Google Hopes to Reduce Fatal Auto Accidents With Completely Autonomous Vehicles
Tech superpower Google is not only planning to enter the automotive industry, but also hopes to take humans out of the driver’s seat with a new, self driving car. The innovative company announced last month that it plans to begin testing about 100 of two-seat, self-driving vehicles.
“We’ve been working toward the goal of vehicles that can shoulder the entire burden of driving,” said Google in a blog post announcing the plan. “Just imagine: You can take a trip downtown at lunchtime without a 20-minute buffer to find parking. Seniors can keep their freedom even if they can’t keep their car keys. And drunk and distracted driving? History.”
Therein lies Google’s goal. It’s not an entrepreneurial venture hoping to compete with the likes of Ford or Chevy, but rather as a project designed to “improve road safety and help people who can’t drive.”
Statistically, there’s a fatal auto accident once every 15 minutes, amounting to 94 deaths per day, and 33,963 every year. Considering the fact that the most common causes of fatal accidents include drunk driving, speeding, and reckless driving, an autonomous vehicle would naturally help solve the urgent problem.
Though the prototypes will have manual controls for those test driving cars so that they can override the autopilot driving systems–a stipulation required by California law–Google’s vision for these cars is to make them completely autonomous. The end product won’t have a steering wheel, accelerator, or even a brake pedal.
As intimidating as the inability to brake sounds, the cars do have sensors that look in every direction for over 200 yards, effectively eliminating blind spots. Plus, their top speed is limited to just 25 miles per hour.

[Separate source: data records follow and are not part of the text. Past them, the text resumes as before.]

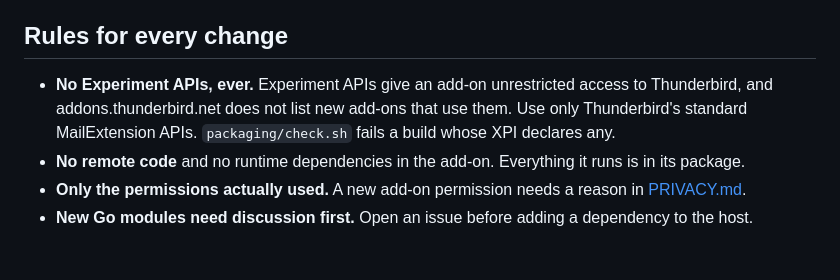
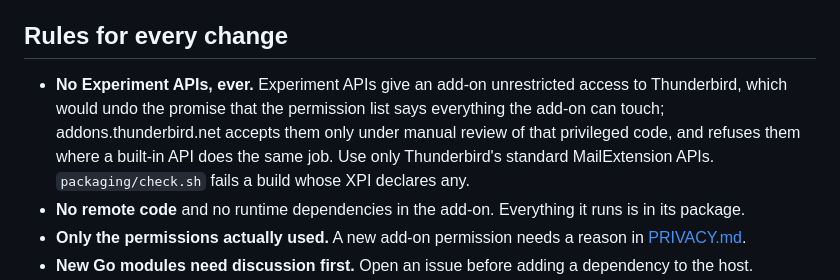
Before and after one commit to wadejbeckett/mcp-for-thunderbird, a Markdown page: CONTRIBUTING.md, the part around the change. Rendered like a GitHub page; blank space fills up the shorter version.

Commit message:
docs: say why Experiment APIs are out, and what addons.thunderbird.net does with them
The rule's reason was wrong: addons.thunderbird.net does accept add-ons
that carry an Experiment, under manual review of the privileged code,
and refuses them only where a built-in API does the same job (its review
policy). Our reason is the permission-list promise.

Co-Authored-By: Claude Fable 5.1 <noreply@anthropic.com>

```diff
--- a/CONTRIBUTING.md
+++ b/CONTRIBUTING.md
@@ -124,7 +124,7 @@ The end-to-end tests start a real Thunderbird. Run them so they can never touch
 
 ## Rules for every change
 
-- **No Experiment APIs, ever.** Experiment APIs give an add-on unrestricted access to Thunderbird, and addons.thunderbird.net does not list new add-ons that use them. Use only Thunderbird's standard MailExtension APIs. `packaging/check.sh` fails a build whose XPI declares any.
+- **No Experiment APIs, ever.** Experiment APIs give an add-on unrestricted access to Thunderbird, which would undo the promise that the permission list says everything the add-on can touch; addons.thunderbird.net accepts them only under manual review of that privileged code, and refuses them where a built-in API does the same job. Use only Thunderbird's standard MailExtension APIs. `packaging/check.sh` fails a build whose XPI declares any.
 - **No remote code** and no runtime dependencies in the add-on. Everything it runs is in its package.
 - **Only the permissions actually used.** A new add-on permission needs a reason in [PRIVACY.md](PRIVACY.md).
 - **New Go modules need discussion first.** Open an issue before adding a dependency to the host.
```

“The vehicles will be very basic—we want to learn from them and adapt them as quickly as possible—but they will take you where you want to go at the push of a button,” wrote Google. “And that’s an important step toward improving road safety and transforming mobility for millions of people.”